On the 15th anniversary of The White Stripes‘ breakthrough album White Blood Cells, SFN‘s Editor-in-Chief and rather large Jack White fan Jack Cinnamond takes a look back at the album.
2001 was a strange time for music, Whitney Huston signed the largest contract in music history with Arista ($100 million!?), Napster shut down finally, we got the first album from the animated Gorillaz, established acts like Thin Lizzy and Babes in Toyland broke up, Electric Light Orchestra reformed (without vital members) for a disastrous year, Wes Borland left Limp Bizkit (cries), Michael Jackson did everything and even original Zombies members Colin Blunstone and Rod Argent reunited for a special gig at the Jazz Cafe. It was just a wild year.
Although, on this day in 2001 we gained an album like no-other, The White Stripes‘ White Blood Cells (Sympathy for the Record Industry, 2001). Built around Jack White‘s love for the blues and his need to push away from that love with a loud, brash guitar/drum combo that at that stage, was like nobody else. With their bluesy garage rock sound, The White Stripes quickly began to sound like a modern day two-piece Led Zeppelin, with a more intimate, rough sound.
The crazy thing is, looking back at the album, how many of The White Stripes‘ standards were placed onto the record. From the opening track “Dead Leaves and the Dirty Ground” to (in-order) “Hotel Yorba”, “Fell In Love with a Girl”, “We’re Going to Be Friends” to “The Protector”.
The album is a proving ground for the then-25 year-old Jack White, after two other albums with The White Stripes and a starting career with local Detroit bands like Goober & The Peas, Two Star Tabernacle etc. yet White Blood Cells would be The White Stripes‘ breakthrough album and would showcase not only Jack‘s playing skills but also his overall musical style.
Notably Jack White played all instruments on the record that weren’t drums, produced the record solely and wrote all the lyrics, composed the music and practically made the entire album what he envisioned. Perfectly, the would be the groundwork for everything Jack would and could ever do in the future.
“Dead Leaves and the Dirty Ground” was the greatly placed opening to the album, immediately showing off Jack & Meg‘s chemistry and ability to time their playing to one another so perfectly, it sounded like they were veterans. The track introduces the listener to who The White Stripes are and did it in style.
The White Stripes quickly dropped their garage sound for the acoustic, drum banging, foot-tapping piece “Hotel Yorba” which shows off Jack‘s ability as a songwriter,

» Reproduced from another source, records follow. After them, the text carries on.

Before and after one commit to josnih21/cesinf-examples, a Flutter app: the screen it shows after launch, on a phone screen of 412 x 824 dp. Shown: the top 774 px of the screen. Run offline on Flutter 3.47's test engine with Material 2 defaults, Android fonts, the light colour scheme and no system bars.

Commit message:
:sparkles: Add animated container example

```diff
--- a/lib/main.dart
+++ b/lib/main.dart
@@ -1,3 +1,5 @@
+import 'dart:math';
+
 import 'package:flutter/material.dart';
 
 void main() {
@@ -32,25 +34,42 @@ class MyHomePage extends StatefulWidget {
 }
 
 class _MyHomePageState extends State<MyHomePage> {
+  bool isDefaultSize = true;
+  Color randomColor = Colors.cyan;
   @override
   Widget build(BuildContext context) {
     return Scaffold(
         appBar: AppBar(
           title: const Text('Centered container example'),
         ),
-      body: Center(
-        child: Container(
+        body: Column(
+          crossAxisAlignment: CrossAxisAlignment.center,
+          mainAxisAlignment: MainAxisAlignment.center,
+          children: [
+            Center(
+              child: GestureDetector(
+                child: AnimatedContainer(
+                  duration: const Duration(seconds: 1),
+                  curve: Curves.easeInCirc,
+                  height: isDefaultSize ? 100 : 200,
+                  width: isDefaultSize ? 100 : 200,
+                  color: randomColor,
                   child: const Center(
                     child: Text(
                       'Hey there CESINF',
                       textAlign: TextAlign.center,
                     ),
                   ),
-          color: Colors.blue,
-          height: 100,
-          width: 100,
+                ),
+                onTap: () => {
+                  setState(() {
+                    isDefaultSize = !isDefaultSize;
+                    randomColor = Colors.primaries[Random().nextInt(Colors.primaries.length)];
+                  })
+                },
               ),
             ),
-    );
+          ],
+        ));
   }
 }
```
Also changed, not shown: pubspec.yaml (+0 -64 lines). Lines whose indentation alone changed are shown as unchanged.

“It might sound silly, for me to think childish thoughts like these / But I’m so tired of acting tough and I’m gonna do what I please / Let’s get married, in a big cathedral by a priest / Cause if I’m the man that you love the most, you could say I do at least”
On the first half of the record, we continue to get The White Stripes‘ best, with “Fell In Love With A Girl” bringing their unique, borderless sound with speed and fury.
The only issue with White Blood Cells would be it’s un-flessed out songs such as most of the latter half of the album. However, the entire album is saved by the standout tracks’ brilliance.
Since the record’s release back in 2001, we gained just three more studio albums from The White Stripes until their break-up in 2011. Meanwhile, Jack worked with his other bands The Dead Weather, The Raconteurs and his overall solo career as-well as running Third Man Records out of Nashville. Meg White retracted from the public eye since the disbanding.